You can be angry, but do not sin.
Speak in your heart on your bed,
and keep silent.
Why do you suppose God makes a such a big deal about anger? Why are we told more than once we can be angry, but not to let it lead to sin?
I’ve been thinking a lot lately about the kind of sin that comes out of anger. Specifically, this comes to mind when I think about parenting—something I will be charged with before God beginning in 2021. I have felt from experience and know from the experiences of friends and family as well that words spoken or actions taken by a parent or authority figure in anger often leave the greatest marks, resonating with us far, far after the speaker’s anger has cooled. How does that saying go? It takes a moment’s misdeed to unravel a lifetime of trust. What we do in one outburst of anger can have far-reaching consequences.
I think too, of how much of this God has seen throughout the scope of human history. How many people lashing out in a fit of boiling anger changed the course of human history? Cain was angry, so he killed Abel; Joseph’s brothers were angry, so they threw him in a pit; Moses was angry, so he broke the stone tablets and smashed the rock he should’ve spoken to; men stoned Stephen in anger. Kings went to war, friends wounded friends, on and on—all because of anger.
Proverbs also warns many times about the consequences of anger, especially when it comes from a fool. There’s no doubt about it, God wants us to know what happens when we give full vent to our anger, letting it control us rather than us controlling it.
In a time when it’s sometimes easier to catch someone’s anger than their grace, let’s stand apart as followers of Christ by being “James 1:19 People” – quick to listen, slow to speak, slow to anger, like our God. When we do feel anger, let’s ensure it’s a righteous anger, not rooted in our flawed humanity but in the flawless heart of Yahweh. And when that anger comes, we must control our bodies and tongues, not turning that anger into a weapon that causes us to sin, but instead letting it fuel us to bring about a good, godly, and righteous outcome.

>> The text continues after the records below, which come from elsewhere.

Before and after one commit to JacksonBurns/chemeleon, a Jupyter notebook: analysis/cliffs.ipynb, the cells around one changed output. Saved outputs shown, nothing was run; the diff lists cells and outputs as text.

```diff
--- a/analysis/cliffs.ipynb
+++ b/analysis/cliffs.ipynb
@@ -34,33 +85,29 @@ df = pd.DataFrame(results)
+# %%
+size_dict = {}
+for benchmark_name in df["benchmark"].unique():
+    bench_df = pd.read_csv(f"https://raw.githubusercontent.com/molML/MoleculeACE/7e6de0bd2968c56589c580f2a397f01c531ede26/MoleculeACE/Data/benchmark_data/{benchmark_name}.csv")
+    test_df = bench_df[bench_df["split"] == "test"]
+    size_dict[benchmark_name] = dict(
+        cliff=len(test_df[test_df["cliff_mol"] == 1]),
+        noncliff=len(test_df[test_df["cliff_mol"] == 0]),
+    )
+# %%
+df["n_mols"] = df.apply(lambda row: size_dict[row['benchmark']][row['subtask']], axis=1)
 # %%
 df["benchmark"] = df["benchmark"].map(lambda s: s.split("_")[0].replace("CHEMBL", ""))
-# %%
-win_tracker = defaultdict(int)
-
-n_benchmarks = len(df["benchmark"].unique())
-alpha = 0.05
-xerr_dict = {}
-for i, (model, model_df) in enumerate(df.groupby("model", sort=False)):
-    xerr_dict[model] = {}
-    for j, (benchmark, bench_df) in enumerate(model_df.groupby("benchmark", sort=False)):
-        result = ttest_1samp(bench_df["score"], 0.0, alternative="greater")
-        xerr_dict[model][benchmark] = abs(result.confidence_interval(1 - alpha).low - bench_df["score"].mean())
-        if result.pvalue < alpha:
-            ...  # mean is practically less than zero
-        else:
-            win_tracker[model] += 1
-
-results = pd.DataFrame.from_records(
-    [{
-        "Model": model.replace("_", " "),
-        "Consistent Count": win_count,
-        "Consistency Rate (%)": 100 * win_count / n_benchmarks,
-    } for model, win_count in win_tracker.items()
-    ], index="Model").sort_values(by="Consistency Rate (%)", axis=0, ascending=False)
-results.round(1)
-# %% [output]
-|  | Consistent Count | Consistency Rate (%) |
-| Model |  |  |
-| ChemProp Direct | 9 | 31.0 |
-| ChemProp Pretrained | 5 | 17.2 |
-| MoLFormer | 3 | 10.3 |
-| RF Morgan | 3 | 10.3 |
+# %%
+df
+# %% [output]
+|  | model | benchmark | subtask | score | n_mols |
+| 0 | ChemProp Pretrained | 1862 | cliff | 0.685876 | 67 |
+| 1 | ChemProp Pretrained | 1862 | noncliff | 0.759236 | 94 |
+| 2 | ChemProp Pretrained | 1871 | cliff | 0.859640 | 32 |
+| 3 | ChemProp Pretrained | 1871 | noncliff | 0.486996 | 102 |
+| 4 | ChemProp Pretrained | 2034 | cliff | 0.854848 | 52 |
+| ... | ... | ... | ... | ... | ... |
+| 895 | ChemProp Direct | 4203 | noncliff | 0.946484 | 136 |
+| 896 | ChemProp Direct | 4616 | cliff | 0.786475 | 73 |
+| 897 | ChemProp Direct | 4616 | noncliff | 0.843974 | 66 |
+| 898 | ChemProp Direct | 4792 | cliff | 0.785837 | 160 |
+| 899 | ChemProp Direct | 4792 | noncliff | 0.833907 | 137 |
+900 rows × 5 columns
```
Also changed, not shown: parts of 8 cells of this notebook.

Let’s not wound in our anger, but restore what is right and good. Let’s not leave scars, but lessons. And in our anger, let’s never give into sin. Let’s enter a place of pause and peace instead—a selah—collect ourselves, and from there, bring about a healthy resolution to the situation.